[AVAILABLE DATA — start]
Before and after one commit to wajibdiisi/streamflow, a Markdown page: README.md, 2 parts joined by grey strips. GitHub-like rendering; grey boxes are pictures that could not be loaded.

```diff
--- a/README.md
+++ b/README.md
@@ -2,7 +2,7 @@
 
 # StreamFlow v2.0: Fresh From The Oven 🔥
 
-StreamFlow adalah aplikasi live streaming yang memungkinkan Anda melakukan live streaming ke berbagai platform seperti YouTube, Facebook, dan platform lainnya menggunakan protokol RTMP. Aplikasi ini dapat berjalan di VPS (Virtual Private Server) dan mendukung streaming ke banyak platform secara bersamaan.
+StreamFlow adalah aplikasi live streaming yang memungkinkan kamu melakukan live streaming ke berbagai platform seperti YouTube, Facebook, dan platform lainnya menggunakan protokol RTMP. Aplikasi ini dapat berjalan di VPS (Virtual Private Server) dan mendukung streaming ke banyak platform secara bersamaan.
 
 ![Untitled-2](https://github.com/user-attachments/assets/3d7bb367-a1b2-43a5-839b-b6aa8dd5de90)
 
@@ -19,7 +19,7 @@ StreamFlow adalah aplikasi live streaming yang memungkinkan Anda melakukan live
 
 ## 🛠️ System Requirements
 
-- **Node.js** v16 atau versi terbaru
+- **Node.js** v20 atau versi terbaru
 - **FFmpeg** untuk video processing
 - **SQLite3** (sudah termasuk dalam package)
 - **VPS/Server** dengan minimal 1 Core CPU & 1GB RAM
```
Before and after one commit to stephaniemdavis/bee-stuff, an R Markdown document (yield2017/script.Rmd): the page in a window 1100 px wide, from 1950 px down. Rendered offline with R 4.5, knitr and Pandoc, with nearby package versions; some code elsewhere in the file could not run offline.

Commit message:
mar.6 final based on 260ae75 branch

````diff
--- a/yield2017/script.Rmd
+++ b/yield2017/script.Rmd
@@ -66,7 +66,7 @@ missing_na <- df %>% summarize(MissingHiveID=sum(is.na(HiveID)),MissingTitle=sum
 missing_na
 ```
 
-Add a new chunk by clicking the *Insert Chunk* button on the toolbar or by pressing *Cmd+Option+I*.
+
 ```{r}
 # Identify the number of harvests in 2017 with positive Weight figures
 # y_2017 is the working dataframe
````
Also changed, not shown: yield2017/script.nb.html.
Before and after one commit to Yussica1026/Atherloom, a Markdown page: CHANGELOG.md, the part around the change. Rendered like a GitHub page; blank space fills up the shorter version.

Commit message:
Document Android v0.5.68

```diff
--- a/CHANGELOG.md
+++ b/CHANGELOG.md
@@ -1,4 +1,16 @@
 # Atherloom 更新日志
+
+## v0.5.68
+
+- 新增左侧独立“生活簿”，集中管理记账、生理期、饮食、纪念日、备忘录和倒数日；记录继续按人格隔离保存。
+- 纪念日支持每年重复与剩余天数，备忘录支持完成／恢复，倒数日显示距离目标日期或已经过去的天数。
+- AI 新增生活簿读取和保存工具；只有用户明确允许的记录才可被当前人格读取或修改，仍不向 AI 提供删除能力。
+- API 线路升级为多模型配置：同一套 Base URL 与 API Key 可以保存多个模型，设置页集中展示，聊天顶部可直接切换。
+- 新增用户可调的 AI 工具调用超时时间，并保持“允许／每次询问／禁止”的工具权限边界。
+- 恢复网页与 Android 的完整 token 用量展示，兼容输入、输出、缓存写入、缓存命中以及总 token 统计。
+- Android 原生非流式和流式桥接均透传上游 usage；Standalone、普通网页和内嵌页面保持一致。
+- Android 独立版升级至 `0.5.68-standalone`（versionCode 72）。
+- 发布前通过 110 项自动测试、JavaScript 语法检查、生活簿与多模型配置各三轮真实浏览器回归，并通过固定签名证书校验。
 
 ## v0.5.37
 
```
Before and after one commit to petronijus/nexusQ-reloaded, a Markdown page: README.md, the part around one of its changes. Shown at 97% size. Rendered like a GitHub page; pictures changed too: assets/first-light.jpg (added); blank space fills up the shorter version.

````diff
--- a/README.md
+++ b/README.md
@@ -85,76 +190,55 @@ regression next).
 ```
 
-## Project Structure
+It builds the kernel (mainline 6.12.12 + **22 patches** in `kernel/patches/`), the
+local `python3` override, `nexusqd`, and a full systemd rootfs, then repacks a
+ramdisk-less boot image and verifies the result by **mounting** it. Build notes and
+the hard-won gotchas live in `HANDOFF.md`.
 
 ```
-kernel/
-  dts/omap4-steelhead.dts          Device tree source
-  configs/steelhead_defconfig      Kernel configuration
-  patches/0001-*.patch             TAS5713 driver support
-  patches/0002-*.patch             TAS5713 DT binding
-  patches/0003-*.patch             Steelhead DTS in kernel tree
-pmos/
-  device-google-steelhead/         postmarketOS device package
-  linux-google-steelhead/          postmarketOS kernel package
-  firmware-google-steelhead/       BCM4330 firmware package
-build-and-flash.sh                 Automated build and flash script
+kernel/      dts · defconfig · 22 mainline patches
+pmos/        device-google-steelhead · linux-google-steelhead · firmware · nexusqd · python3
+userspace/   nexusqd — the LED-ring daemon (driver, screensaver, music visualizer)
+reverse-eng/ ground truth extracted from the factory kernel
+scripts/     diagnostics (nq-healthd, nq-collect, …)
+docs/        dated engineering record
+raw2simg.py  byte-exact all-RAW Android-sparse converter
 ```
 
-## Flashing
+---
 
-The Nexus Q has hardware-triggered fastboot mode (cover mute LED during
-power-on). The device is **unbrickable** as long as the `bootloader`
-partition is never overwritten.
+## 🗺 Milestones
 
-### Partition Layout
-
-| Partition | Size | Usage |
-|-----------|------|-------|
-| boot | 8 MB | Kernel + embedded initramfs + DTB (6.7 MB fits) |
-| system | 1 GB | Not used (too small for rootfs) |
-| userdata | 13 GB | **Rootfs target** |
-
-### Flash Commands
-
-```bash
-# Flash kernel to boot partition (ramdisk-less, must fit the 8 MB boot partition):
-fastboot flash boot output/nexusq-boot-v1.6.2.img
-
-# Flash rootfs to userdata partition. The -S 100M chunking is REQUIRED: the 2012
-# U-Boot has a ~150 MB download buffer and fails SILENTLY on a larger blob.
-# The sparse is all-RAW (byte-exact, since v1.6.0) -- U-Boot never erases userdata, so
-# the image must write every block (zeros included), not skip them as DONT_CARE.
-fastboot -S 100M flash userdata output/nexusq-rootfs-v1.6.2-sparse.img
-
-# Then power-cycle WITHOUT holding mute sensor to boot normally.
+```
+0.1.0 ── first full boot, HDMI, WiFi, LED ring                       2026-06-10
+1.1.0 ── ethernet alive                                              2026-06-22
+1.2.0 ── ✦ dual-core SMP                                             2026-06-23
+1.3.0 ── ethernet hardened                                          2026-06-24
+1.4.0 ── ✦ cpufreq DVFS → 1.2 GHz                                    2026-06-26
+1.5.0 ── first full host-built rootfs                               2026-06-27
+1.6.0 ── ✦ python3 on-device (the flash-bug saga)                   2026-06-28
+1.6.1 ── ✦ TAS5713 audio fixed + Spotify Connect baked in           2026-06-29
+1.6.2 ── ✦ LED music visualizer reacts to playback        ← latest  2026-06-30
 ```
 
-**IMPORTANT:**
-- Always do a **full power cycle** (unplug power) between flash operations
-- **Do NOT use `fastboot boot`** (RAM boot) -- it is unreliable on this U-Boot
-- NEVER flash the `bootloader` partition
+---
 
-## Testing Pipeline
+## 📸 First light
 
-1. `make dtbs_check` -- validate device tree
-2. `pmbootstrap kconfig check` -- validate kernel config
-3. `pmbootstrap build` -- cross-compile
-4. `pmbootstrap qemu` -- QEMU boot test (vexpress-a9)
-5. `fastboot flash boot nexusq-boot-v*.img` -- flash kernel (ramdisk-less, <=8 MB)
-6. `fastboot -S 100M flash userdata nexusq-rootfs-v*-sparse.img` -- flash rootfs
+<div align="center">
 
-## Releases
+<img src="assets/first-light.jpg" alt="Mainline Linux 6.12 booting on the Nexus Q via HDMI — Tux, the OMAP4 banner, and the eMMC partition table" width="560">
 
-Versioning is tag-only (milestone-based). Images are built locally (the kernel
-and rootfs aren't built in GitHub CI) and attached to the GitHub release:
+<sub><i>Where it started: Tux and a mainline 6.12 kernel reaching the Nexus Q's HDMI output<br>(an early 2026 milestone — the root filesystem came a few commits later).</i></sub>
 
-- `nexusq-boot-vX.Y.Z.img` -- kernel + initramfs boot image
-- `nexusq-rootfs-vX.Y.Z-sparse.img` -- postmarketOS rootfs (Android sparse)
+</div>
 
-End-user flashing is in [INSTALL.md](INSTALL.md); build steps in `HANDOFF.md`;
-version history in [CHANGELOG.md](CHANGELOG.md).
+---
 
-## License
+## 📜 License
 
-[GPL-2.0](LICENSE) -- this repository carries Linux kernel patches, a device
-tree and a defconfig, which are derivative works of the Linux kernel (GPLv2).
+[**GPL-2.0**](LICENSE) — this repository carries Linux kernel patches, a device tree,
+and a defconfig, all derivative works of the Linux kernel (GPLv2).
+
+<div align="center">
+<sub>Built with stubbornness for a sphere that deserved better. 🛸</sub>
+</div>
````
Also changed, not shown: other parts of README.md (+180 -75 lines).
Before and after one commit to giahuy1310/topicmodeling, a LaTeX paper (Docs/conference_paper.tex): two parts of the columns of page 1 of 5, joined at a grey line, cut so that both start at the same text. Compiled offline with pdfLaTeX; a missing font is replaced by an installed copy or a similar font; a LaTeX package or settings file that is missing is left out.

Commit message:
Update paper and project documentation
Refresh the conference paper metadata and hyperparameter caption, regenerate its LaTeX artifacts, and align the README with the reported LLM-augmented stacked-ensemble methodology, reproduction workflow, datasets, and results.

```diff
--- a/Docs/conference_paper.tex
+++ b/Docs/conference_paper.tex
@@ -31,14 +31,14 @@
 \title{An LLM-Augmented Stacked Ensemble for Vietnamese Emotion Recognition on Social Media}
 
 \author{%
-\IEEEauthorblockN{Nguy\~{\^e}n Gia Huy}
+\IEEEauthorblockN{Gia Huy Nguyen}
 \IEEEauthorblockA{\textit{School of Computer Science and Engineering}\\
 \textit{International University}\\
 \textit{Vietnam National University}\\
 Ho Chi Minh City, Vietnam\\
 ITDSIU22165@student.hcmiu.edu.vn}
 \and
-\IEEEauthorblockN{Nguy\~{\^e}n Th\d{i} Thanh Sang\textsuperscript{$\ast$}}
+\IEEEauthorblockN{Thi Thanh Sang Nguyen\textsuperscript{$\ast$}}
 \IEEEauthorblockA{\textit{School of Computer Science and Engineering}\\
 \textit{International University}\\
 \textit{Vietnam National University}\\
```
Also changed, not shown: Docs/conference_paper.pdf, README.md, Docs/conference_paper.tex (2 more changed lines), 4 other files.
[AVAILABLE DATA — finish]
YOUR TASK => Could you copy every line in the records that holds "Android"?

WRITTEN ANSWER =>
Document Android v0.5.68
+- 恢复网页与 Android 的完整 token 用量展示，兼容输入、输出、缓存写入、缓存命中以及总 token 统计。
+- Android 原生非流式和流式桥接均透传上游 usage；Standalone、普通网页和内嵌页面保持一致。
+- Android 独立版升级至 `0.5.68-standalone`（versionCode 72）。
+raw2simg.py  byte-exact all-RAW Android-sparse converter
-- `nexusq-rootfs-vX.Y.Z-sparse.img` -- postmarketOS rootfs (Android sparse)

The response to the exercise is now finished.